By Mark Landler and Helene Cooper
John R. Bolton found himself last weekend in a familiar but dangerous spot for any White House aide: cleaning up after his boss, President Donald Trump, announced the withdrawal of 2,000 troops from Syria — a decision that rattled allies and threw America’s Middle East policy into turmoil.
But Bolton is at least partly responsible for the conditions that led to Trump’s sudden move.
As the president’s national security adviser, Bolton has largely eliminated the internal policy debates that could have fleshed out the troop decision with timetables, conditions and a counterterrorism strategy for after the troops leave. Under Bolton’s management, senior administration officials said, the National Security Council staff had “zero” role in brokering a debate over America’s future in Syria.
Bolton, officials said, was surprised by the timing of Trump’s announcement, which contradicted his own pledge in September to keep U.S. troops in Syria. Faced with the president’s abrupt declaration, which drew howls of protest from Congress and concerned phone calls from allies like Prime Minister Benjamin Netanyahu of Israel, Bolton felt compelled to talk his boss into slowing down the process, these officials said.
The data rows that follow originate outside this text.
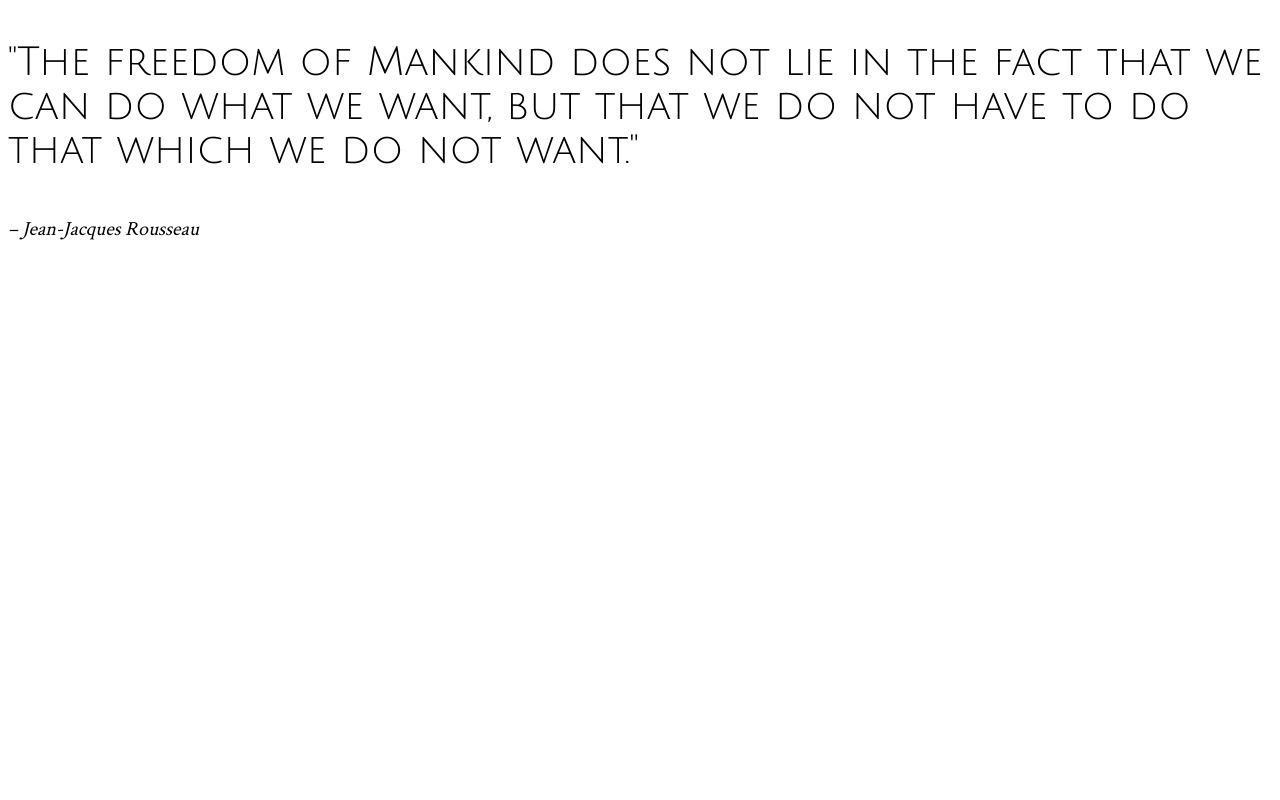
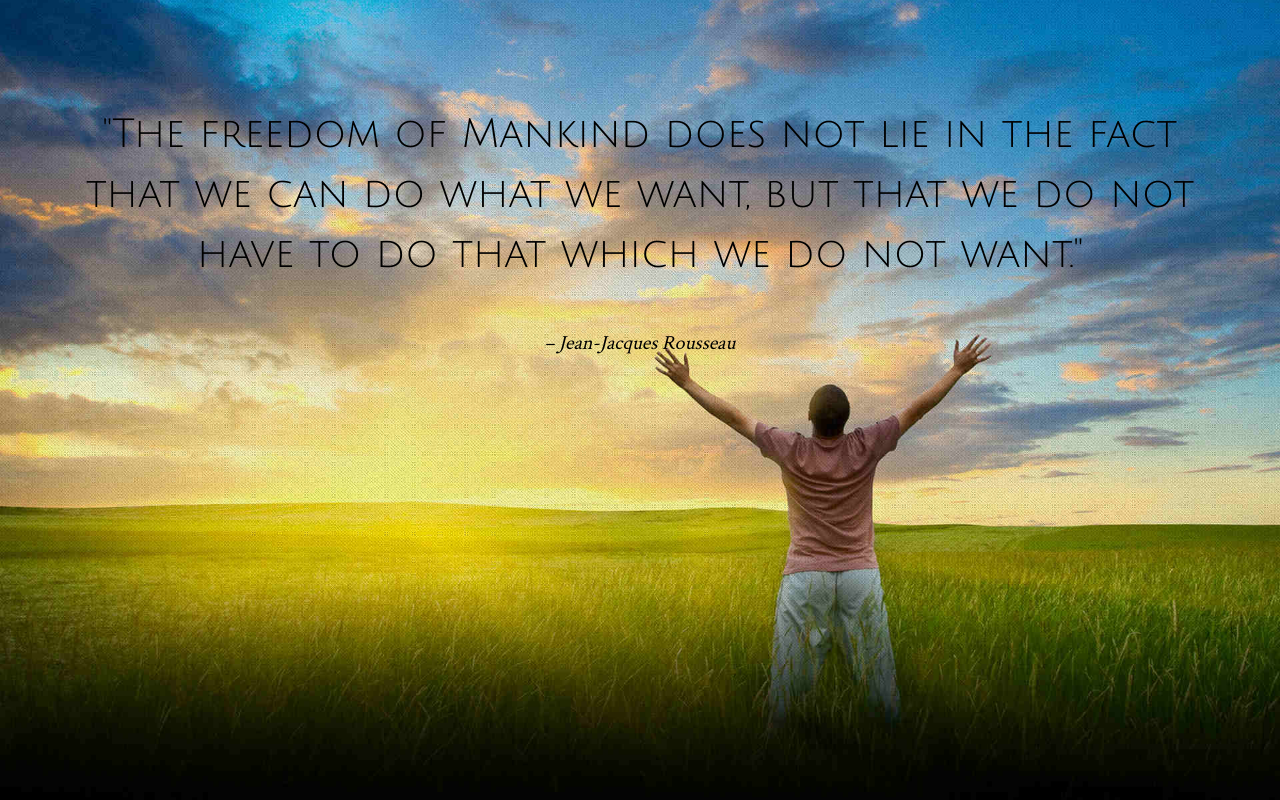
Before and after one commit to krisz194/simple-quote-page, a plain HTML site: page index.html in a window 1280 px wide. Drawn offline with Linux system fonts and the light colour scheme.

Commit message:
add base file structure

```diff
--- a/main.css
+++ b/main.css
@@ -1,11 +1,29 @@
+html, body {
+    margin: 0;
+    padding: 0;
+    font-size: 100%;
+    line-height: 1.5;
+}
+body{
+    width: 100%;
+    height: 100vh;
+    background: url(assets/freedom.jpg) no-repeat center;
+    background-size: cover;
+    background-color: black;
+}
 .quote {
     font-family: Julius Sans One, serif;
     font-size: 2.5rem;
 }
-
 .author{
 
     font-family: 'Crimson Text', serif;
     font-size: 1.5rem;
     font-style: italic;
 }
+.wrapper{
+    padding-top: 4rem;
+    width: 90%;
+    margin: 0 auto;
+    text-align: center;
+}
```
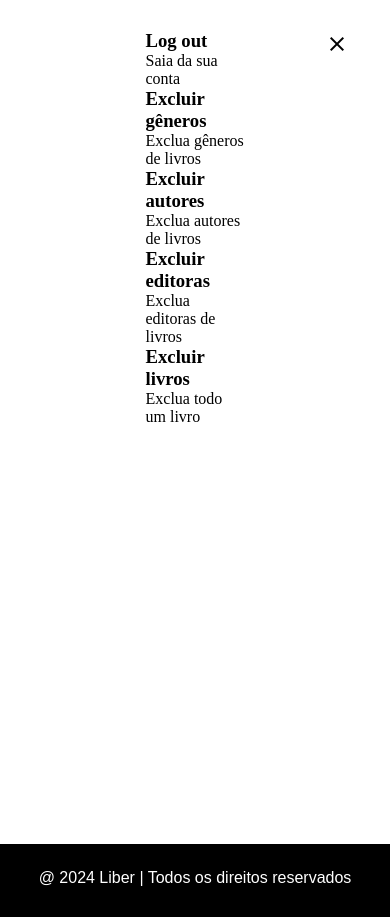
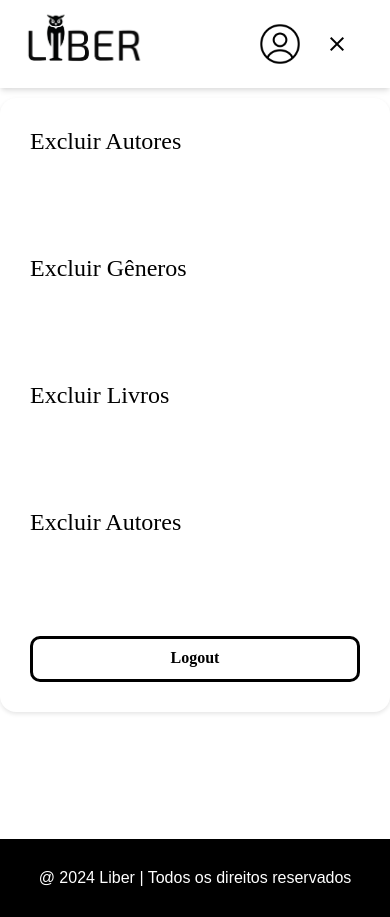
Before and after one commit to CypherCodeTCC/SystemAdmin, a React (Vite) app: page / in a window 390 px wide. Both pictures are taken after a click on the element "menu". Built offline with nearby package versions, Linux system fonts and the light colour scheme.

Commit message:
[refactor] changes to the burger menu

```diff
--- a/src/components/nav/NavBar.jsx
+++ b/src/components/nav/NavBar.jsx
@@ -1,18 +1,69 @@
+import { useState, useEffect } from "react";
 import PngLogo from "../../../public/logotipo.png";
 import PngUser from "../../../public/user.png";
-import MobileMenu from "./mobile/MobileMenu";
-import { Container } from "./navBarStyle";
+import {
+  ALiBotao,
+  Container,
+  DropUser,
+  LiBotao,
+  List,
+  MenuMobile,
+} from "./navBarStyle";
 
 export default function NavBar() {
+  const [userMenuOpen, setUserMenuOpen] = useState(false);
+
+  const toggleUserMenu = () => {
+    setUserMenuOpen(!userMenuOpen);
+  };
+
+  useEffect(() => {
+    const handleResize = () => {
+      if (window.innerWidth > 1150 && userMenuOpen) setUserMenuOpen(false);
+    };
+
+    window.addEventListener("resize", handleResize);
+  }, [userMenuOpen]);
+
+  console.log(userMenuOpen);
   return (
     <>
-      <Container>
+      <Container className="container">
         <div className="container-logo">
           <img src={PngLogo} alt="Logotipo da empresa" />
         </div>
         <div className="container-icons">
           <img src={PngUser} alt="Botão para logar" />
-          <MobileMenu />
+          <MenuMobile>
+            {!userMenuOpen ? (
+              <span
+                id="burger"
+                className="material-symbols-outlined"
+                onClick={toggleUserMenu}
+              >
+                menu
+              </span>
+            ) : (
+              <span
+                id="close"
+                className="material-symbols-outlined"
+                onClick={toggleUserMenu}
+              >
+                close
+              </span>
+            )}
+          </MenuMobile>
+          <DropUser isOpen={userMenuOpen}>
+            <List>
+              <li>Excluir Autores</li>
+              <li>Excluir Gêneros</li>
+              <li>Excluir Livros</li>
+              <li>Excluir Autores</li>
+              <LiBotao>
+                <ALiBotao>Logout</ALiBotao>
+              </LiBotao>
+            </List>
+          </DropUser>
         </div>
       </Container>
     </>
--- a/src/components/nav/navBarStyle.jsx
+++ b/src/components/nav/navBarStyle.jsx
@@ -1,6 +1,7 @@
 import styled from "styled-components";
 
 export const Container = styled.nav`
+  position: relative;
   display: flex;
   background-color: #ffffff;
   justify-content: space-between;
@@ -30,3 +31,66 @@ export const Container = styled.nav`
     }
   }
 `;
+
+export const MenuMobile = styled.div`
+  display: none;
+
+  @media (max-width: 1024px) {
+    cursor: pointer;
+    display: flex;
+    flex-direction: column;
+  }
+`;
+
+export const DropUser = styled.div`
+  text-align: left;
+  min-height: 100%;
+  font-size: 24px;
+  position: absolute;
+  top: calc(100% + 10px);
+  left: 50%;
+  transform: translateX(-50%);
+  display: ${({ isOpen }) => (isOpen ? "block" : "none")};
+  background-color: #fff;
+  box-shadow: 0 2px 4px rgba(0, 0, 0, 0.1);
+  border-radius: 16px;
+  width: 100%;
+  padding: 30px;
+  z-index: 1001;
+`;
+
+export const List = styled.ul`
+  list-style-type: none;
+  display: flex;
+  flex-direction: column;
+  gap: 100px;
+`;
+
+export const LiBotao = styled.li`
+  flex: 1 1 min-content;
+`;
+
+export const ALiBotao = styled.a`
+  background: #000000;
+  color: #ffffff;
+  display: inline-block;
+  border-radius: 10px;
+  padding: 14px 24px 16px;
+  font-size: 1.125rem;
+  font-weight: 700;
+  line-height: 1;
+  border: 0;
+  user-select: none;
+  text-align: center;
+  text-decoration: none;
+  position: relative;
+  background: transparent;
+  color: #000000;
+  box-shadow: 0 0 0 3px #000000 inset;
+  display: flex;
+  align-items: center;
+  justify-content: center;
+  width: 100%;
+  height: 100%;
+  font-size: 1rem;
+`;
```
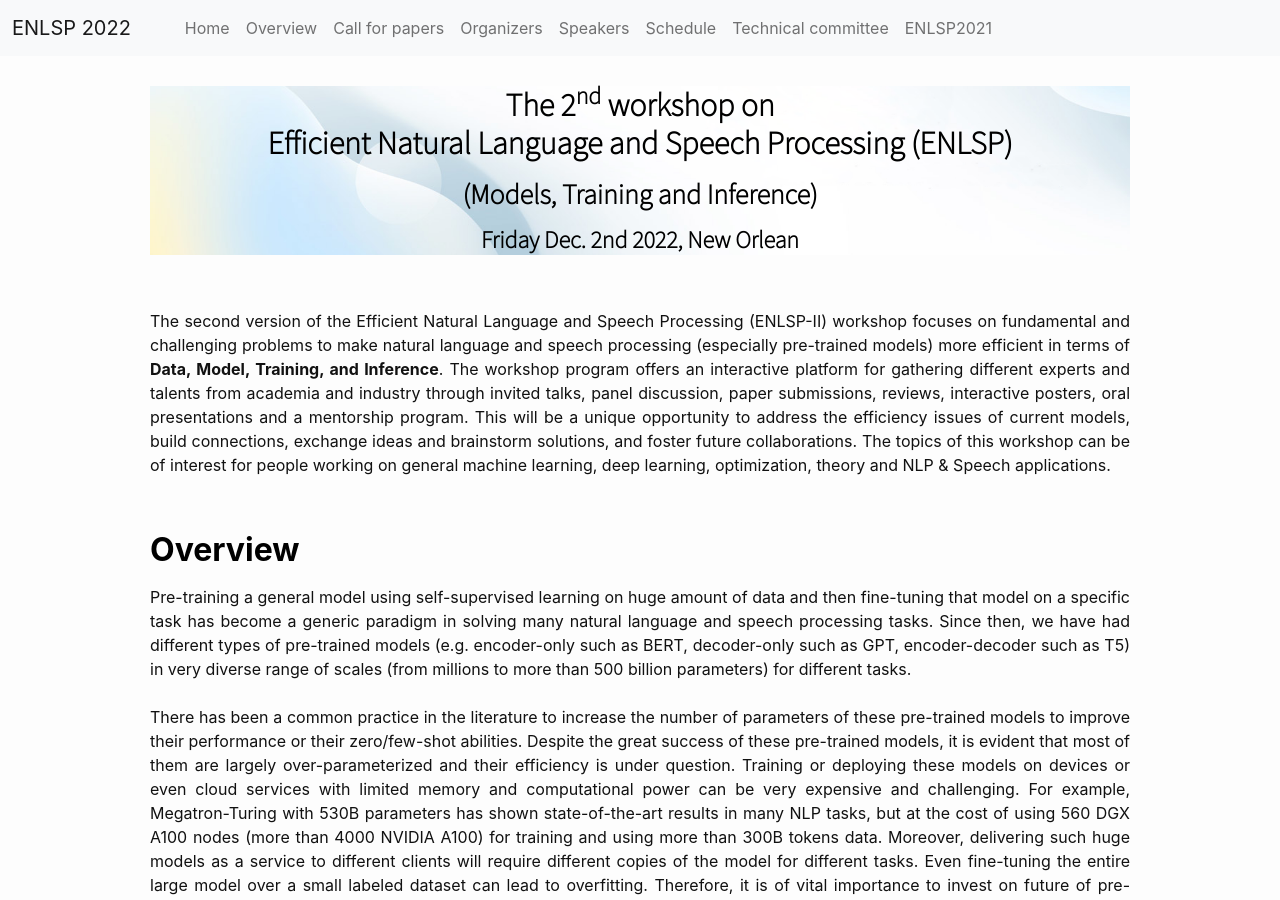
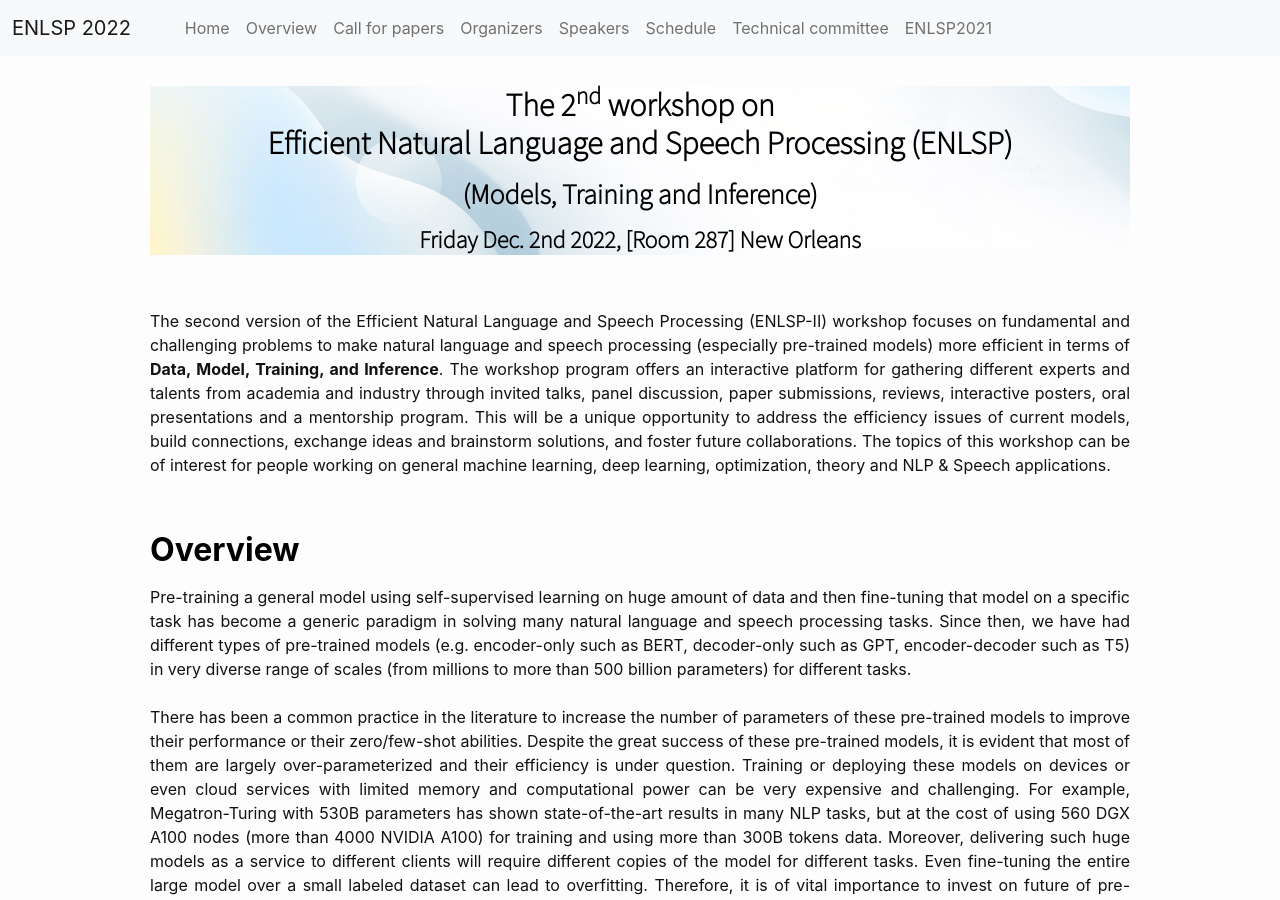
Before and after one commit to neurips2022-enlsp/neurips2022-enlsp.github.io, a Jekyll site: the page built from index.md, in a window 1280 px wide and 900 px high. Built offline with Jekyll 4.4.1, drawn with Linux system fonts in a browser that asks for light colours; nearby versions of some CDN libraries.

Commit message:
Update index.md

```diff
--- a/index.md
+++ b/index.md
@@ -11,7 +11,7 @@ layout: home
 	<center>
 		<h2 class="blackpar_title" >The 2<sup>nd</sup> workshop on<br>Efficient Natural Language and Speech Processing (ENLSP)</h2>
 		<h3 class="blackpar_title">(Models, Training and Inference)</h3>
-		<h4 class="blackpar_title">Friday Dec. 2nd 2022,  New Orlean</h4>
+		<h4 class="blackpar_title">Friday Dec. 2nd 2022, [Room 287] New Orleans</h4>
 	</center>
 </div>
 <br>
```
Then Bolton had to cobble together a withdrawal strategy that would normally have taken shape over weeks or months and laid the groundwork for Trump’s decision — not hastily followed it.
After Bolton presented the details in Israel on Sunday, Trump pushed back on reports that he and his adviser were out of sync. “We will be leaving at a proper pace while at the same time continuing to fight ISIS and doing all else that is prudent and necessary!” he said in a tweet Monday, firing at a report in The New York Times rather than at Bolton.
If Trump did not repudiate his adviser, the daylight between their words captured the tricky path that Bolton, 70, a former official in the George W. Bush administration who long occupied the hawkish fringe of the Republican Party, has walked since entering the White House in April. Bolton himself famously battled with the bureaucracy in Bush’s State Department. But the discordant messages laid bare a national security process that, officials say, has shrunk to little more than the instincts of an impulsive president.
There is not much Bolton can do to temper his boss. Trump’s erratic style and habit of undermining his advisers has already driven out the secretaries of state and defense, as well as Bolton’s predecessor, H.R. McMaster. McMaster held many more meetings than Bolton and was still routinely blindsided by Trump’s tweets.
Bolton Walked Back an Unpopular Statement on Syria His Disdain for Debate Helped Produce
“Bolton is trying to salvage the situation, but he’s unable to do so, because everyone in the region will question whether he is speaking for himself or for the president,” said Martin S. Indyk, a former U.S. ambassador to Israel now at the Council on Foreign Relations.
Bolton, officials said, has put his energy into keeping the ear of the president. His strategy has worked on some issues, like withdrawing from the Iran nuclear deal, but less so on others, like maintaining a presence in Syria to counter Iranian influence — something Bolton vowed to do only weeks before the president decided to pull out.
Bolton was not the only official to urge Trump to slow down on Syria. Secretary of State Mike Pompeo made the same argument, as did Sen. Lindsey Graham, R-S.C., over lunch with the president and military commanders who met with Trump during his holiday visit to the troops in Iraq. Netanyahu called Trump to pass along the view that it is in Israel’s interest for the United States to maintain a presence in the region, according to an Israeli official.
Trump’s aides “have created on the back end the process that you would normally have on the front end,” said Derek H. Chollet, a Pentagon official under President Barack Obama.
“In normal times,” Chollet said, “you would have a discussion on a proposed decision that would lead to the decision, and you would discuss how to implement one. But now, the process is such that once you get policy guidance from the president in the form of a tweet, you reverse-engineer a process.”